Working from home is a dream for many — and a reality for a few. Turn something you now do for fun into something you do for a living.
"The most important thing is to have the mindset that you’re going to make it work, that you’re going to learn from your mistakes," Paul said. "It may take longer than you think. . . . There were difficult times when we were wondering if we were ever going to turn the corner."
The Martins’ business isn’t the only thing that’s expanded. The couple had their third child, Dax, early last year.
If you find a concept that works, you might make additional money teaching other people what you know. Tamaira Sandifer of Sacramento, Calif., launched a service called Fun Mail for Kids that sends customized packets, complete with stickers, personalized letters and crafts projects, to kids via the U.S. mail.

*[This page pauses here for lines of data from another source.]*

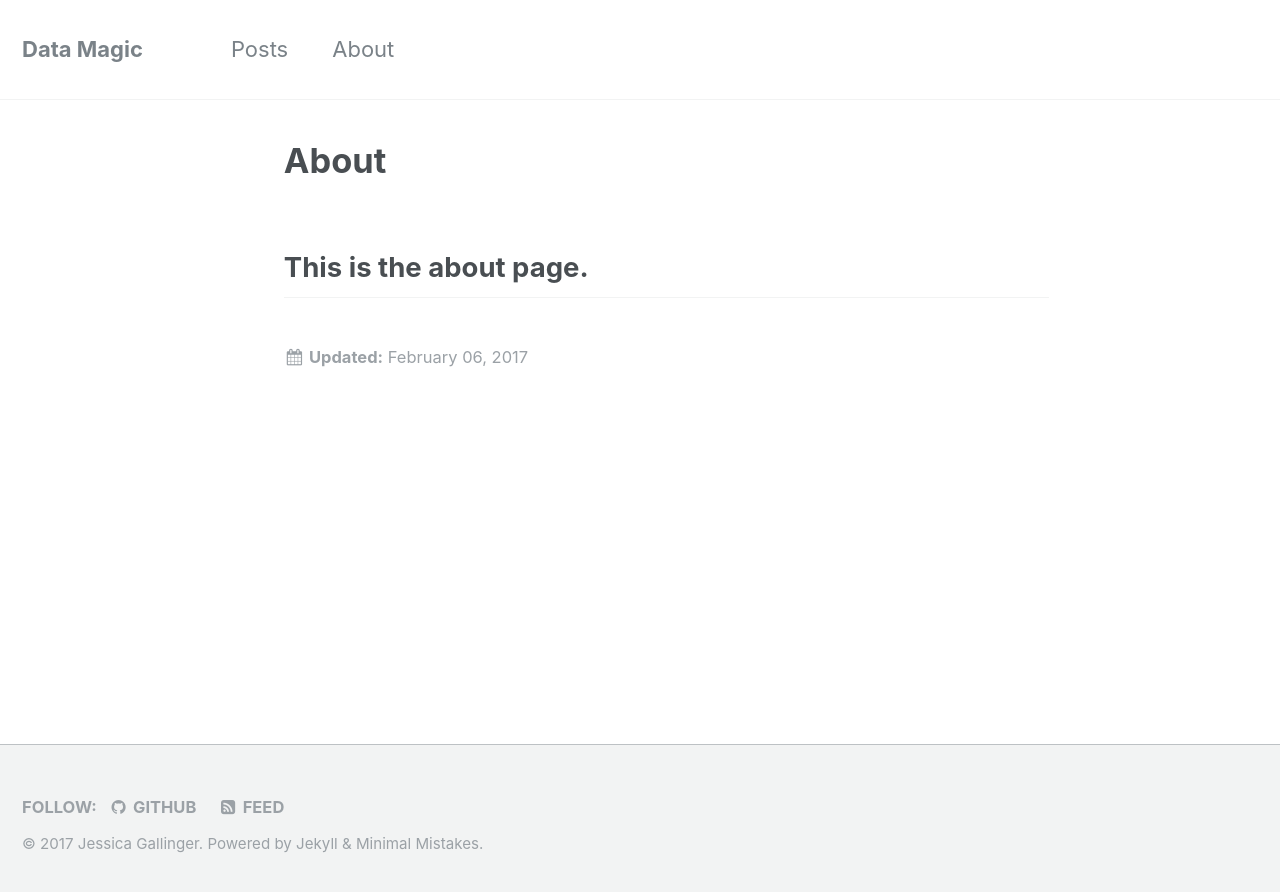
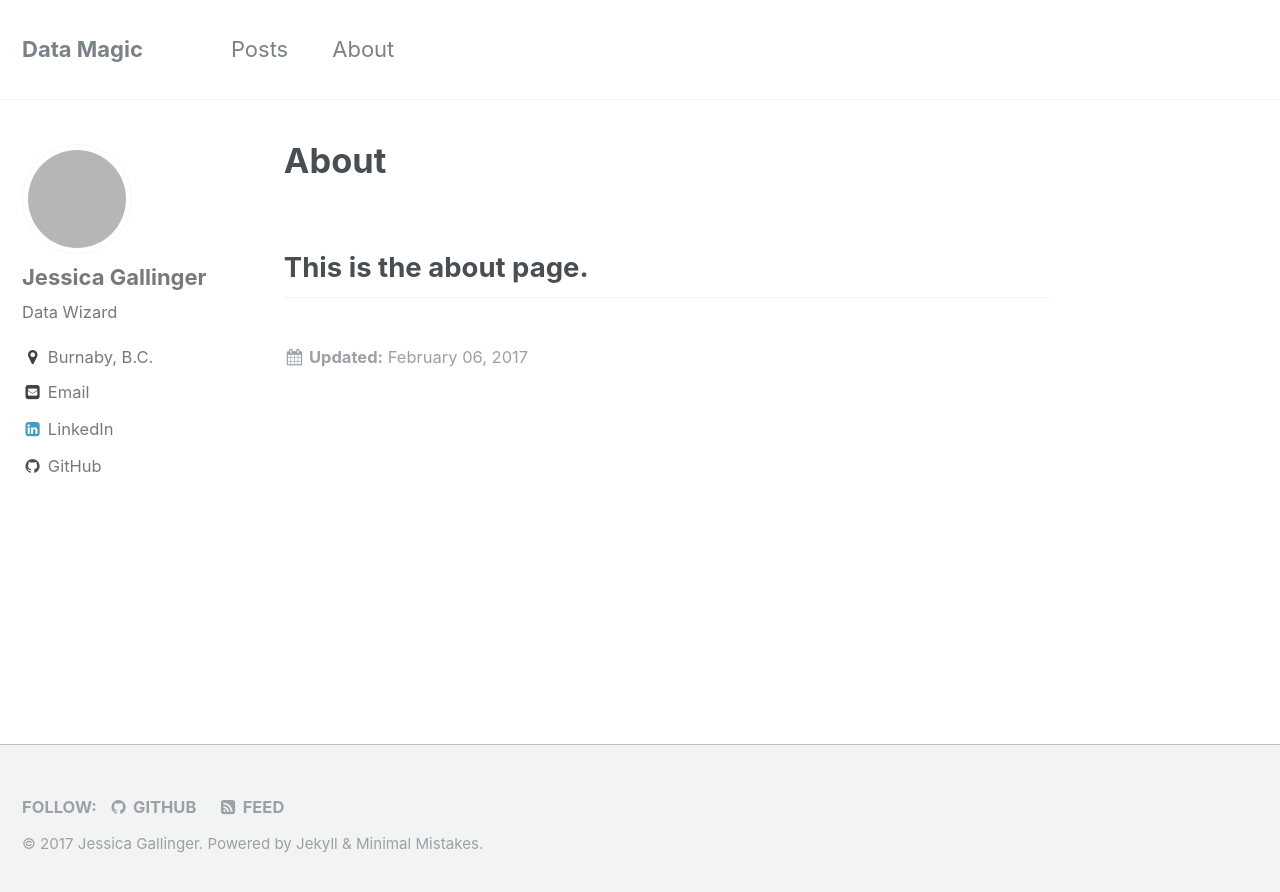
Before and after one commit to gallingerj/gallingerj.github.io, a Jekyll site: the page built from _pages/about.md, in a window 1280 px wide. Shown: the top 892 px of the page. Built offline with Jekyll 4.4.1, drawn with Linux system fonts in a browser that asks for light colours; some of the changed lines change nothing that is shown; grey boxes are pictures that could not be loaded.

Commit message:
Update include: and defaults

```diff
--- a/_config.yml
+++ b/_config.yml
@@ -110,8 +110,8 @@ author:
 # Reading Files
 include:
   - .htaccess
+  - _pages
   - ["_posts"]
-  - ["_pages"]
 exclude:
   - "*.sublime-project"
   - "*.sublime-workspace"
@@ -242,6 +242,25 @@ defaults:
       layout: single
       author_profile: true
       read_time: true
-      comments: # true
+      comments: true
       share: true
       related: true
+  # _pages
+  - scope:
+      path: ""
+      type: pages
+    values:
+      layout: single
+      author_profile: true
+  # _docs
+  - scope:
+      path: ""
+      type: docs
+    values:
+      layout: single
+      read_time: false
+      author_profile: false
+      share: false
+      comments: false
+      sidebar:
+        nav: "docs"
```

As with any small business, it can help to draft a business plan. The U.S. Small Business Administration has a free business set-up guide on its Web site.
Online auction sites have helped people do more than empty their attics (or fill them up again). The largest online auction site, eBay, says it is home to more than a million "professional sellers" who report the site as a primary or secondary source of income.